The Killing of a Sacred Deer is the guilty heart surgeon family paralysis movie of the year. I’m not saying it’s the best guilty heart surgeon family paralysis movie ever, but it’s definitely in the top five.
Stephen (Colin Farrell) is mentoring or big brothering or just friends with a teenager, Martin (Barry Keoghan), who is not his son. He has a son and daughter of his own, but when they become paralyzed from the waist down, Martin claims to have something to do with it, and a morbid way Stephen can fix everything.
The specifics of the plot are even weirder, but the day to day aesthetic of the movie is weird and off putting, a sort of unreality but not unrecognizable. Stephen and his anesthesiologist have a long walk and talk about inane specifics of watches. Stephen and Martin share an awkward lunch. Stephen blurts out to colleagues that his daughter started menstruating, like recently.
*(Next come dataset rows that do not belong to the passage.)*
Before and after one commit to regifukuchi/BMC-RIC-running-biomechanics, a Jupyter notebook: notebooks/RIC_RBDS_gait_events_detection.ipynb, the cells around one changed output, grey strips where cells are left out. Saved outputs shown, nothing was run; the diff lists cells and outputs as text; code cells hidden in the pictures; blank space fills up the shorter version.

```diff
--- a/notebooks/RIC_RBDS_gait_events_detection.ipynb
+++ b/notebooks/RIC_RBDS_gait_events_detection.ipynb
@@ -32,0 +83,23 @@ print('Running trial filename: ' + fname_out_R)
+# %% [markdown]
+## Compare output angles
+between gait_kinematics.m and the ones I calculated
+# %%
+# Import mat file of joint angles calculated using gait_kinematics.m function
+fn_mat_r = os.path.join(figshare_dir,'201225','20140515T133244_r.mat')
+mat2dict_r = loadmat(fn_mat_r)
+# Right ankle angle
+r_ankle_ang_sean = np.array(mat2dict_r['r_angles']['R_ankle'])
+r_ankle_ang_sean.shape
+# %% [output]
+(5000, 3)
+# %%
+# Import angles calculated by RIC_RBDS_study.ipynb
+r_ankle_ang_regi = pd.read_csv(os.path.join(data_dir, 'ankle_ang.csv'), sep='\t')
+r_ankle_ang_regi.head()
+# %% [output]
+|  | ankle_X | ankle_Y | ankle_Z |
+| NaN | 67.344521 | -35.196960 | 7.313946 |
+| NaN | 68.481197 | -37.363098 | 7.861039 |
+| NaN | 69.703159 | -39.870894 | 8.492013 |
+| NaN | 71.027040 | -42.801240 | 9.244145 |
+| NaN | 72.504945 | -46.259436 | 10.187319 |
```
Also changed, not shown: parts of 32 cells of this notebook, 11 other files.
Martin invites Stephen over for dinner and tries to fix him up with his mom (Alicia Silverstone) making Stephen uncomfortable.
I’m not sure what we’re supposed to get out of all this. It’s art, man. Still I’ve got to hand it to Yorgos Lanthimos. Way to make the absolute least commercial version of this movie possible. Whatever you think of it, you can’t say it’s compromised.
That seems to be what Lanthimos does with genre, whether science fiction or mystical. He creates weirdness without visual effects. The rules of The Lobster were oppressively metaphorical but the world still looked like modern day. And then there was Dogtooth.
Sacred Deer still looks like a modern day hospital and well off family home, but people state things that should be implicit. Sure, lots of people say the wrong thing in public, but there’s a method to these characters’ quirks that makes them uncomfortably jarring for the audience.
It’s also interesting that Stephen and his wife Anna (Nicole Kidman) don’t invest in wheelchairs for the longest time. This allows for many scenes where kids drag themselves around the house by their hands, limp legs flopping behind them.
I don’t think Killing of a Sacred Deer ultimately worked for me. It asked provocative questions where it didn’t quite feel like Stephen or Annie were truly addressing the elephant in the room. At least I can’t say it’s tired or formulaic. This certainly was original.